Rabat: Al-Qaeda`s North African branch warned
Western states including France today against a military bid
to rescue hostages kidnapped in Mali, citing "information" of
plans for such an operation.
"We send a warning to France, Britain, the Netherlands and
Sweden: if they authorise this operation it will mean the
death of their nationals and amount to an attempt on their
lives," it said in a statement in Arabic.
"According to information we have received, the alliance
of crusaders led by France which supports certain regimes like
those of Algeria and Mauritania, is preparing an imminent
military operation to free their hostages."
The statement was carried by
a news agency in Mauritania which has published several
AQIM statements in the past. These have never been disclaimed.
"We would like to state that we are searching a peaceful
solution to this issue of the hostages," it added.
Al-Qaeda in the Islamic Maghreb (AQIM), has claimed the
kidnapping last November of two Frenchmen in the northern
Malian town of Hombori, and another three Westerners a day
later in Timbuktu, also in the north of the West African
Frenchmen Philippe Verdon and Serge Lazarevic, who
described themselves as a geologist and an engineer but were
later identified as having had ties with mercenaries, were
taken from their hotel in the middle of the night.
A day later, an armed gang snatched a Swede, a Dutchman
and a man with dual British-South African nationality from a
restaurant on Timbuktu`s central square and killed a German
with them who tried to resist.
Twelve Europeans, including six French nationals, are
being held hostage in the Sahel strip of northwest African
nations on the southern edge of the Sahara.
This zone is difficult to patrol and monitor and AQIM has
carried out many attacks on troops, kidnappings of Westerners
and trafficking of various kinds, including drugs.
The group was started in the late 1990s by radical
Algerian Islamists who sought the overthrow of the Algerian
government to be replaced with Islamic rule.
AQIM was linked to al-Qaeda in 2006.
On December 9, the organisation published two photos of

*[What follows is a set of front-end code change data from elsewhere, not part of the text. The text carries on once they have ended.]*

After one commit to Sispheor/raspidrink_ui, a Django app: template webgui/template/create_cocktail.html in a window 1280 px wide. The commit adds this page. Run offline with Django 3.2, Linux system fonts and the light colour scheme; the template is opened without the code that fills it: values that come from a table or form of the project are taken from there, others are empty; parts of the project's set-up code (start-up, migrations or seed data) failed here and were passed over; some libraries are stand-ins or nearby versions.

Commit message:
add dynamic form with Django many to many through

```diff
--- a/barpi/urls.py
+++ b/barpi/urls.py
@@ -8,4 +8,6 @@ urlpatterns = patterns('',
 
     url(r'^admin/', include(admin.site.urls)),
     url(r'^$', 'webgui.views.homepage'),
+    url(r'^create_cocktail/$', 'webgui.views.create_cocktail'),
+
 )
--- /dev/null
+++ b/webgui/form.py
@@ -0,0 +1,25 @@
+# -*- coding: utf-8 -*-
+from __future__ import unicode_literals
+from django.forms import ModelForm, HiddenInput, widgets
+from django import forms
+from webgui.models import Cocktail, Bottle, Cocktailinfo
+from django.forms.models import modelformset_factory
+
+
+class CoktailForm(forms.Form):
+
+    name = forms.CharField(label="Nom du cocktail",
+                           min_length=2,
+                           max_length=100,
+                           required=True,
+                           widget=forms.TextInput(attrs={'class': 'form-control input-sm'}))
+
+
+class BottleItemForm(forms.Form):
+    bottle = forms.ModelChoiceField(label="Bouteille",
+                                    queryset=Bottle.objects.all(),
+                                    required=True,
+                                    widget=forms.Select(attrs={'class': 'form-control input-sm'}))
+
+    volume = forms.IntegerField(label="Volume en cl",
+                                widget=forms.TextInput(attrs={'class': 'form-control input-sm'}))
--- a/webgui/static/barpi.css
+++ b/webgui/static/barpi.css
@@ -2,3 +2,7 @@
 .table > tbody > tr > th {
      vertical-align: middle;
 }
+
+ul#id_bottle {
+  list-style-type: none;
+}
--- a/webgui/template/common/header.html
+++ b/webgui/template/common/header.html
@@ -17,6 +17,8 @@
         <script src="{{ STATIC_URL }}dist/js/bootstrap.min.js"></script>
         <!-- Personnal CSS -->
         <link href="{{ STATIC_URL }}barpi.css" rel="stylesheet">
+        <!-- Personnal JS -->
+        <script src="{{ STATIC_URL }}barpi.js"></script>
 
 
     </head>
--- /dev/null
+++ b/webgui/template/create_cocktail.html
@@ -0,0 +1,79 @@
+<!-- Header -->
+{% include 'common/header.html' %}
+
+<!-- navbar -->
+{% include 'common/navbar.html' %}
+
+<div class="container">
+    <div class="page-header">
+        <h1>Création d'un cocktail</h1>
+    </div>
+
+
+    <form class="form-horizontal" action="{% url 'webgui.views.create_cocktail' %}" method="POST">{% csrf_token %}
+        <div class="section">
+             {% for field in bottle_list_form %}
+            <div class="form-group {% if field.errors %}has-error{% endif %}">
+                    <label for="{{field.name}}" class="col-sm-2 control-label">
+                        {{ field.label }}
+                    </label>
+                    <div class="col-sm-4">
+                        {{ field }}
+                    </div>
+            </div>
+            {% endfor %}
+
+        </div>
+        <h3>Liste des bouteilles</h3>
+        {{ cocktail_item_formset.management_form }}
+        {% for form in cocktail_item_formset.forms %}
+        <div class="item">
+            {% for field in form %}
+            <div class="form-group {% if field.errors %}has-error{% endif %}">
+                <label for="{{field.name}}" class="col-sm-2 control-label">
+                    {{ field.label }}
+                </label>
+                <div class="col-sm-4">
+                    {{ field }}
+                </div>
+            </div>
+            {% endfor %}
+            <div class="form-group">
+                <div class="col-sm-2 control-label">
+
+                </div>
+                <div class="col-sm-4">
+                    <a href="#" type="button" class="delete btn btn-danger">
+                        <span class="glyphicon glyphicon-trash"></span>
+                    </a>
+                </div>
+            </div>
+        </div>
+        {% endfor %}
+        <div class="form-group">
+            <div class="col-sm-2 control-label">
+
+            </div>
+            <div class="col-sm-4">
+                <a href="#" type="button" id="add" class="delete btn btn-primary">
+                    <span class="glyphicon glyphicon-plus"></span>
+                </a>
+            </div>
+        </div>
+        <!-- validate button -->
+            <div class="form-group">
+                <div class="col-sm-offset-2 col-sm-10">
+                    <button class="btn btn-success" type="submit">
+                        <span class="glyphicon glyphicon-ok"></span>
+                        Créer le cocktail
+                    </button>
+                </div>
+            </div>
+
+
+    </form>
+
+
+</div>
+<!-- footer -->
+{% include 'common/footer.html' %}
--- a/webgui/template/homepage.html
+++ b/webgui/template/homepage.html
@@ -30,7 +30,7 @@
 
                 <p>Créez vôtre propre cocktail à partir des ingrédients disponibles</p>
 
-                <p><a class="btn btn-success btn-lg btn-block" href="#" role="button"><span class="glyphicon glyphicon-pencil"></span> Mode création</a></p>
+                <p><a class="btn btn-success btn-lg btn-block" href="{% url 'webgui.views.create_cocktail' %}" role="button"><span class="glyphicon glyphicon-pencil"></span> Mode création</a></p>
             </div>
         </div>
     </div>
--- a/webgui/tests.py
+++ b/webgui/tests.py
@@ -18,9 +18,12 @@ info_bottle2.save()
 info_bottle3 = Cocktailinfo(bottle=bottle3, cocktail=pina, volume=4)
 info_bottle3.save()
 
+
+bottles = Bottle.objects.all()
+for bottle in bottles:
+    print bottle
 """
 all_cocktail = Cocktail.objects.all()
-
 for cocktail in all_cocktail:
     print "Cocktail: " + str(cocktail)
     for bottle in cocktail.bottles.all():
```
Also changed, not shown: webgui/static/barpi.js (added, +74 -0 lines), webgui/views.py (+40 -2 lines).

hostages surrounded by armed men.
One photo was of the Lazarevic and Verdon, the other
showed the three snatched from Timbuktu.
A previously unknown al-Qaeda splinter group calling
itself the Movement for Oneness and Jihad in West Africa, has
claimed responsibility for the kidnapping of two Spaniards and
an Italian in October from a camp for Sahrawi refugees near
Tindouf in southern Algeria.